My colleague Conor and I drafted a proposal recently on a waste management business – the business participates in something called “the circular economy”. Not knowing what this meant, I researched the market and found that the practice falls well within the ESG landscape Polestar is always talking about.
What is the Circular Economy?
The circular economy is a model of production and consumption which involves sharing, leasing, reusing, repairing, refurbishing and recycling existing materials and products as long as possible. In this way, the life cycle of products is extended and reimagined as a circle.
The circular economy is based on three principles : (1) Eliminate waste and pollution, (2) Circulate products and materials (at their highest value) and (3) Regenerate nature.
It implies reducing waste to a minimum. When a product reaches the end of its life, its materials are kept within the economy wherever possible. These can be productively used again and again, thereby creating further value.
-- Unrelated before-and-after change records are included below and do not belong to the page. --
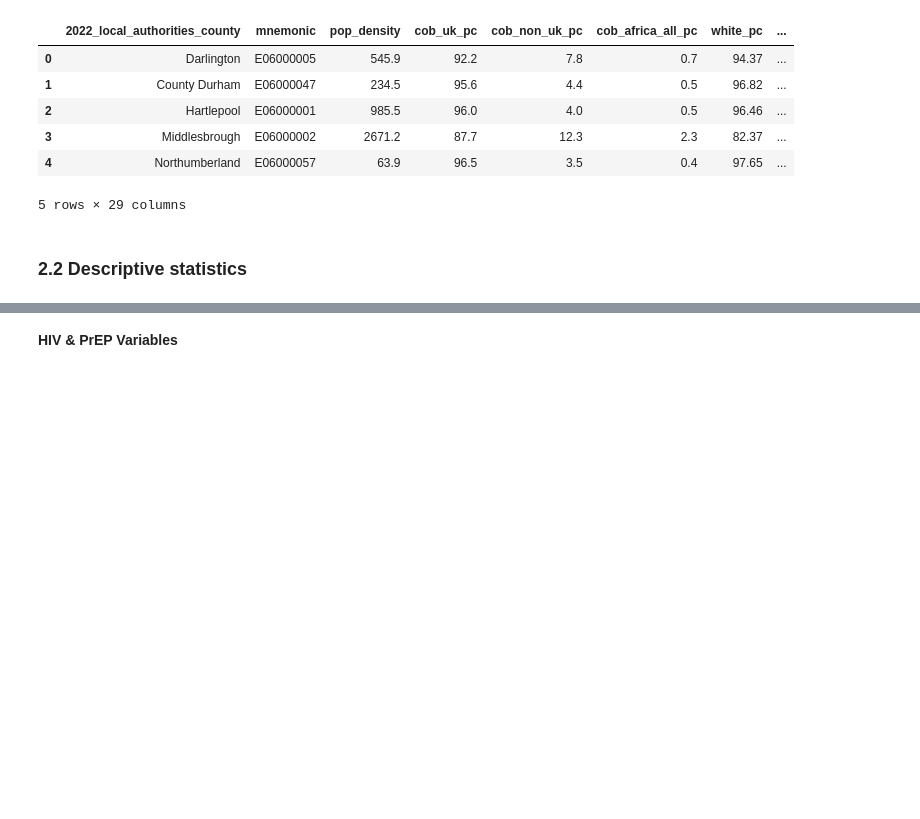
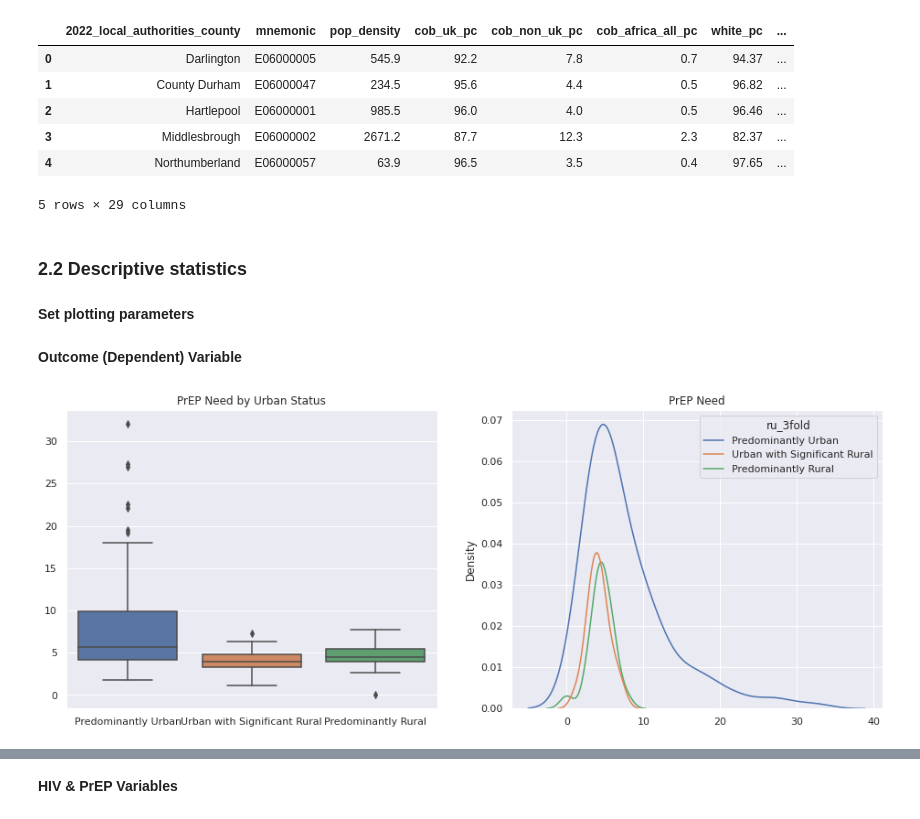
Before and after one commit to joepost/CASA0007_MajorAssessment, a Jupyter notebook: python_notebook.ipynb, the cells around one changed output, grey strips where cells are left out. Cells and saved outputs as stored; diff of their text form; code cells hidden in the pictures; blank space fills up the shorter version.

```diff
--- a/python_notebook.ipynb
+++ b/python_notebook.ipynb
@@ -623,3 +623,5 @@ pairplotdf.columns
 #       dtype='object')
 
 sns.pairplot(data=pairplotdf, hue='ru_3fold', height=2)
+# %% [markdown]
+**Set plotting parameters**
@@ -625,0 +648,16 @@ sns.pairplot(data=pairplotdf, hue='ru_3fold', height=2)
+# %% [markdown]
+**Outcome (Dependent) Variable**
+# %%
+fig, axes = plt.subplots(1, 2, figsize = (16,6))
+
+# create chart in each subplot
+sns.boxplot(data=full_df, x=ru_cats, y='prepneed_value', order=ru_cats_order, ax=axes[0]).set(title="PrEP Need by Urban Status", xlabel = "", ylabel="")
+# sns.histplot(data=full_df, x='prepneed_value', hue='ru_3fold', kde = False, ax=axes[1]).set(title="PrEP Need", xlabel = "")
+sns.kdeplot(data=full_df, x='prepneed_value', hue=ru_cats, hue_order=ru_cats_order, ax=axes[1]).set(title="PrEP Need", xlabel = "")
+
+# save figure to output folder
+plt.savefig(f"figures/distplots_outcomevar_{ru_cats_filename}.png", dpi=600, facecolor="white", bbox_inches="tight")
+
+plt.show()
+# %% [output]
+[figure, added]
```
Also changed, not shown: parts of 5 cells of this notebook.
This is a shift away from the traditional linear economic model which is based on a take-make-consume-throw away pattern. This model relies on large quantities of cheap, easily accessible materials and energy.
A key area of our proposals is to understand what drives the market. For the economy, the drivers are very similar to other markets that are aligning with ESG policies:
1. Consumer changes
Circular solutions offer new ways to engage with consumers. Sustainability is especially important for generations Y (or millennials – born 1981-1996) and gen-Z (born 1997-2012). Falling within that range, I can attest to that. Most of my peers and I pay closer attention to environmental performance of companies, bother when purchasing products but also when choosing an employer. This aspect of consumer change will be crucial for companies moving forward, as young people will make up the future cohort of adult consumers with purchasing power.
Tying into Industry 4.0, technological advancement has accelerated the development and implementation of circular business models, driving new processes, new communication channels and new operational efficiencies that enable the decoupling of resource use from economic growth across industries and on a global scale.
We are seeing this everywhere (healthtech, edtech, etc,) so the waste management industry is no different. Here are two examples I found while doing research:
Lehigh Technologies: This Atlanta firm turns old tyres and other rubber waste into something called micronized rubber powder, which can then be used in a wide variety of applications from tyres to plastics, asphalt and construction material. Five hundred million new tyres have been made using its products, earning it the Award for Circular Economy SME.
Close the Loop: This Australian company has spent more than a decade recovering value from old printer cartridges and soft plastics. Their new innovation turns these materials into roads. The products are mixed in with asphalt and recycled glass to produce a higher-quality road surface that lasts up to 65% longer than traditional asphalt.
3. Environmental Regulation
Environmental regulation has also accelerated the growth of the circular economy. As more countries are committing to a net-zero carbon goal, a circular economy development path could halve carbon dioxide emissions by 2030 In particular, the UK could reduce greenhouse gas emissions by 7.4 million tonnes per annum by keeping organic waste out of landfills.
The circular economy could result in a reduction of primary material consumption by 32% by 2030, thus improving land productivity and soil health.
4. Profit impact on companies and the economy at large
Not only will the circular economy reduce greenhouse gasses, but also the cost of production, which is a win for a lot of companies. Economic growth by GDP would be achieved through a combination of increased revenues and lower cost of production through more productive utilisation of inputs. The circular economy will also tighten up companies’ supply chains by using fewer virgin materials and more recycled inputs, reducing a company’s exposure to volatile raw materials prices.
According to the Ellen MacArthur Foundation, it is estimated that in the sectors of complex medium-lived products (such as mobile phones and washing machines) in the EU, the annual net-material cost savings opportunity amounts up to USD 630 billion. For fast-moving consumer goods (such as household cleaning products), there is a material cost-saving potential of up to USD 700 billion globally.
In addition to cost saving, the transition to a circular economy could help the economy at large the additional of new jobs. There is a positive employment effect due to spending fuelled by lower prices, high-quality labour-intensive recycling activities and higher skilled jobs in remanufacturing. New jobs will be created across industrial sectors within small and medium enterprises, increased innovation, and a new service-based economy.
The circular economy is a perfect example of an ESG focus. Not only will it tighten supply chains, lower production cost and help the environment, but it also shows a future how innovation and technology has allowed us to impact sustainability. As they say, one man’s trash is another man’s treasure!